By Dean Minett
De-cluttering is a big business. Successful books like The Life Changing Magic of Tidying Up by Marie Kondo demonstrate the world’s appetite for simplified living, while consultants have popped up all over Australia to help the people get rid of what they don’t need.
Similar thinking has found its way into business and technology. The Economist ran a piece in 2014 called “De-Cluttering the Company” in which the costly entrapments of bureaucracy are discussed. Eliminating clutter is also a hallmark of commercial technology. Disk drives and cable ports on laptop computers are becoming extinct as data is transferred increasingly through the air. Even massive hard drives are losing their attraction as more and more is stored in the cloud.
Given these developments, it should come as no surprise that hotels – at least some of them – are doing away with the hallowed institution of the front desk. After all, we breeze through airports with mobile check-in, and we certainly don’t wait in line at the box office to buy concert tickets. Why should we queue up in the hotel lobby in order to gain access to a room? Could the process be streamlined, or even automated, in order to better serve guests?

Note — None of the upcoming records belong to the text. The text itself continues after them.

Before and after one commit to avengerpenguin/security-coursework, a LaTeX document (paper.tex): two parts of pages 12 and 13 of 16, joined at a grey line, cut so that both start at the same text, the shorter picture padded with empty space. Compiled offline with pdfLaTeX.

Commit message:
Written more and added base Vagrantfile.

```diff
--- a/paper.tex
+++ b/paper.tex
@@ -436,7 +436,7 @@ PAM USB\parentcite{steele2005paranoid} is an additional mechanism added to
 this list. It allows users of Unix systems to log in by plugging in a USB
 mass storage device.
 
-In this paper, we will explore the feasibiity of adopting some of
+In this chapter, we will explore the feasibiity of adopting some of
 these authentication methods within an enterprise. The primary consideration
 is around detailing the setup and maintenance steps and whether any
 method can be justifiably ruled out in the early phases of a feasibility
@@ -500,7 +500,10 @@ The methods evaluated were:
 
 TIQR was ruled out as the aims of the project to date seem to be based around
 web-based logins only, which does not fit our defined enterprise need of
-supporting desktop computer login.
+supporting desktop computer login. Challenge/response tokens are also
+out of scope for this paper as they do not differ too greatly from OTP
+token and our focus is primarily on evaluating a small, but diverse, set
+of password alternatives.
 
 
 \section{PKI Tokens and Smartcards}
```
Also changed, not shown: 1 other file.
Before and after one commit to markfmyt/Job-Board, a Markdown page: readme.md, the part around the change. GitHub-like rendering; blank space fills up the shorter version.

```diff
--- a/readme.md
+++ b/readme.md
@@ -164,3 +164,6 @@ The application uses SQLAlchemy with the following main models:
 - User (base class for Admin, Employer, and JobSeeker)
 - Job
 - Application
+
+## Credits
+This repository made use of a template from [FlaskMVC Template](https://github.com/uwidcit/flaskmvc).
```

Plenty of industry insiders say yes; and the argument is straightforward. Travel (especially air travel) involves a lot of waiting around, so that when you finally arrive at the hotel, the last thing you want is another lengthy gateway through which everybody – including you – has to be processed.
And do guests really need advice on restaurants or dry cleaning? And should precious minutes really be devoted to pointing out elevators and describing hotel amenities? Or do people want to slip as directly as possible into the comforts of the room itself?
As usual, big names are among the first to experiment. Overseas, Courtyard by Marriott and Hyatt Place have opted for pedestals situated around the lobby, from which hotel staff process arriving guests in a more casual manner. Andaz, another Hyatt brand, has employees moving about the extended lounge area with tablets, chatting with incoming guests and offering complimentary drinks. “We are a world without walls,” says the Andaz web site, “meant to create an open exchange of stories, ideas and moments.”
The potential here for creating a warm and personal impression is obvious; yet tired or busy guests have expressed frustration with de-cluttered check-in concepts. If you just want to get to your room, but the employee is following a script in which the guest is supposed to sit down with a beverage and have a leisurely chat, the net value of the interaction can potentially be negative.
The end of the spectrum is, of course, a totally automated check-in process in which human interaction is unnecessary. The Dutch-based boutique citizenM is betting on this approach, in which new arrivals are greeted by a self-serve café and digital kiosks for dispensing room keys. Human assistance is available at the touch of a button, but the brand is courting people who probably don’t need or want it. Other brands have done this before this of course (eg Formula1) and even much smaller operators have been using self-service kiosks for after hours checkin.
Where does your hotel belong on the spectrum? Are front-desks really on their way out, or is this just another temporary disruption that fades away in time?
Some industry experts have suggested that lobbies should retain a fixed human element precisely because the world is becoming more digitized. With the rise of chat bots and digital room controls, the guest experience runs a risk of becoming too automated and, in a manner of speaking, less human. If the chain of automation affecting other industries is recklessly implemented by hoteliers, your average guest experience might look more like a robotic assembly plant than a display of hospitality.
Now, I have to make an admission at this point. I started my hotel working life as a receptionist. And I have to admit that I started before computers were widespread – in fact, the paper-based Whitney system was THE go-to system and it was really effective.
The introduction of computers was meant to save time and create more time to interact with customers…but it didn’t. Instead we ended up with staff looking at monitors instead of faces and getting frustrated because “the computer is a bit slow today”. We have computer glitches now that lose reservations or the upgrade that didn’t work. Instead of relying on local tradespeople we rely on global behemoths to ensure our systems are working.
Of course I am not suggesting that we return to the paper-based system (although it has it’s attractions!) but the growing reliance on third party providers and their systems means that we DO need to rely even more on our humans to provide the solutions.
Technology will continue to evolve, and the hotel industry will find new ways to eliminate clutter and remove friction from the guest experience. Just because we can, however, doesn’t always mean we should. As the travel experience becomes increasingly automated, whether or not an actual desk is involved, the institution of the front desk – and the people staffing the front desk –– may become a valuable differentiator in a world dominated by digital.